- **EXERCISE AIM**
Find the lines in the records that carry the word "memory". Copy each one.

Change detection data:

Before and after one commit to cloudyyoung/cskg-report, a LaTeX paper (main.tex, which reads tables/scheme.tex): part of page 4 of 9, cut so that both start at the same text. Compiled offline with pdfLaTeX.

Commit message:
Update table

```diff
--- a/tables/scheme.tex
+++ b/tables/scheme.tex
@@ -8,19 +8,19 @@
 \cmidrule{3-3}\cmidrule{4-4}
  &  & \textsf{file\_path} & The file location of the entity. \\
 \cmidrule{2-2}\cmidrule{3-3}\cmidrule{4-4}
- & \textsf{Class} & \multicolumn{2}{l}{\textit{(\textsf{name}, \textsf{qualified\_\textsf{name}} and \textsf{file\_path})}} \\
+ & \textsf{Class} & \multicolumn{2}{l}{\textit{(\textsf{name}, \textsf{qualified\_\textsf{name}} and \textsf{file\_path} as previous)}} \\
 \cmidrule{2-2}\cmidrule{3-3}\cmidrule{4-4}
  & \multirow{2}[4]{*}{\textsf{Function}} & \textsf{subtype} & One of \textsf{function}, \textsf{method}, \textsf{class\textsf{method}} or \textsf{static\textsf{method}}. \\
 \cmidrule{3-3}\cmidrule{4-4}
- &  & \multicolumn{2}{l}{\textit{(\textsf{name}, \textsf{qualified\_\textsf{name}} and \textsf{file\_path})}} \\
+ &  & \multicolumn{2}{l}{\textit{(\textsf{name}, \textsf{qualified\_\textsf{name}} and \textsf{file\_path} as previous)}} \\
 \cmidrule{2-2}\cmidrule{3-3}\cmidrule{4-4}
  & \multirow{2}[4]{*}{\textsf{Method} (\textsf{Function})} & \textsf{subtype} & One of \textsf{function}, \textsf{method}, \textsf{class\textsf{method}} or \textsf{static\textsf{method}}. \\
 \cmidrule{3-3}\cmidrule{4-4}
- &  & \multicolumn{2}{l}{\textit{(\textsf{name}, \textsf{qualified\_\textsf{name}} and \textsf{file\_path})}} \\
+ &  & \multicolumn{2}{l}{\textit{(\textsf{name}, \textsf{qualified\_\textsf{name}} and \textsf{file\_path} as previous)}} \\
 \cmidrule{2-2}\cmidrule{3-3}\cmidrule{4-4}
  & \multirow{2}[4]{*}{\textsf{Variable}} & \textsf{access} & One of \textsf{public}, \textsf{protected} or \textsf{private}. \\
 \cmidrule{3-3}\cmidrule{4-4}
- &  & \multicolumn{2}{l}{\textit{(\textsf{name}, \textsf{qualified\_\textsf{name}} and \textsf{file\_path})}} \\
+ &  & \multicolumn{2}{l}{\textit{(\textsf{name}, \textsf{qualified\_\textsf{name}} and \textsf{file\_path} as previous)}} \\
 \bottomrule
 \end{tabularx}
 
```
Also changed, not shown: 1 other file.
--
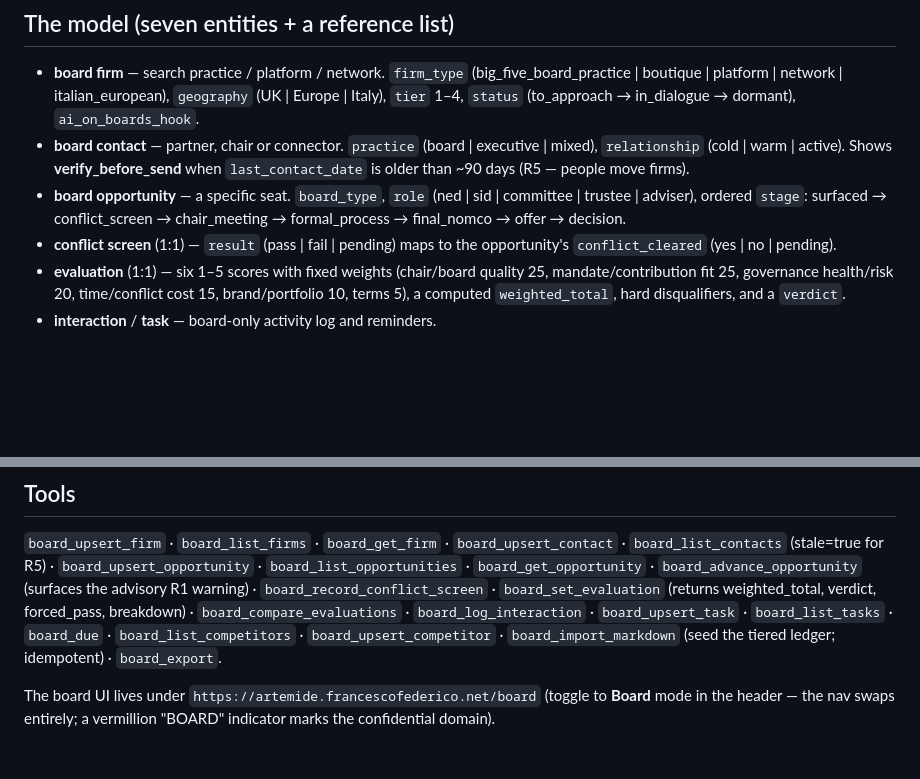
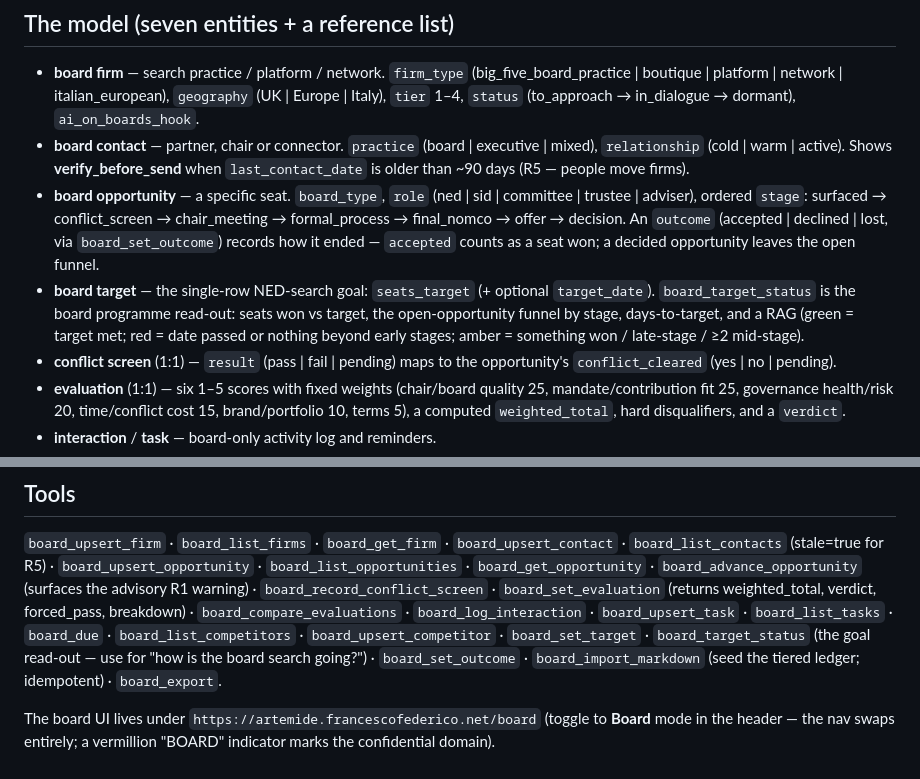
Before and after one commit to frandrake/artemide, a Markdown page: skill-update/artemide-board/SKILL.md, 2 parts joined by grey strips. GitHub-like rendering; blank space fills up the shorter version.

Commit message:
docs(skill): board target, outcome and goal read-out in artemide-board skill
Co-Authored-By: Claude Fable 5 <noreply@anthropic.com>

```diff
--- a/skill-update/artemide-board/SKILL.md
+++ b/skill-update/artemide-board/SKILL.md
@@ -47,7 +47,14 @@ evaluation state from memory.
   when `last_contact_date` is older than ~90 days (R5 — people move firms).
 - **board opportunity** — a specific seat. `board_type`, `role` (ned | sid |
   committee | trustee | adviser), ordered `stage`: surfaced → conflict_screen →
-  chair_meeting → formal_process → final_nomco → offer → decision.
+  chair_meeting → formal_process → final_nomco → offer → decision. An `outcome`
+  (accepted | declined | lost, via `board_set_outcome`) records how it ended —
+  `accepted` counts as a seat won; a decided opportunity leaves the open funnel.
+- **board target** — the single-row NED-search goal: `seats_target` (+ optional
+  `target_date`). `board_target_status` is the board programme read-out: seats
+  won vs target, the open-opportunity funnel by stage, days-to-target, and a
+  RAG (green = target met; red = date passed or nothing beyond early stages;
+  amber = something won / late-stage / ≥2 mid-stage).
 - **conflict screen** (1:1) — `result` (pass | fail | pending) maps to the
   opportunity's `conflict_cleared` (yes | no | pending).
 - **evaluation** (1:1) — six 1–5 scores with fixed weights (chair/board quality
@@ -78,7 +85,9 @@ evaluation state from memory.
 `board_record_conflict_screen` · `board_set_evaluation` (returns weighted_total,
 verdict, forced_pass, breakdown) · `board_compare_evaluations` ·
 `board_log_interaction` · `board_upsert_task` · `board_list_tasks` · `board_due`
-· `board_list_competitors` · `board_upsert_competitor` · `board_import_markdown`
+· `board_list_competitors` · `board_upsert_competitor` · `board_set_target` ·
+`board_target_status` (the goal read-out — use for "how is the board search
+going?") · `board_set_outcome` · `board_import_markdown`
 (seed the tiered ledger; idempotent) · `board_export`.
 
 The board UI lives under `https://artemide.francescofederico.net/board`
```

- **RESPONSE**
@@ -47,7 +47,14 @@ evaluation state from memory.
@@ -78,7 +85,9 @@ evaluation state from memory.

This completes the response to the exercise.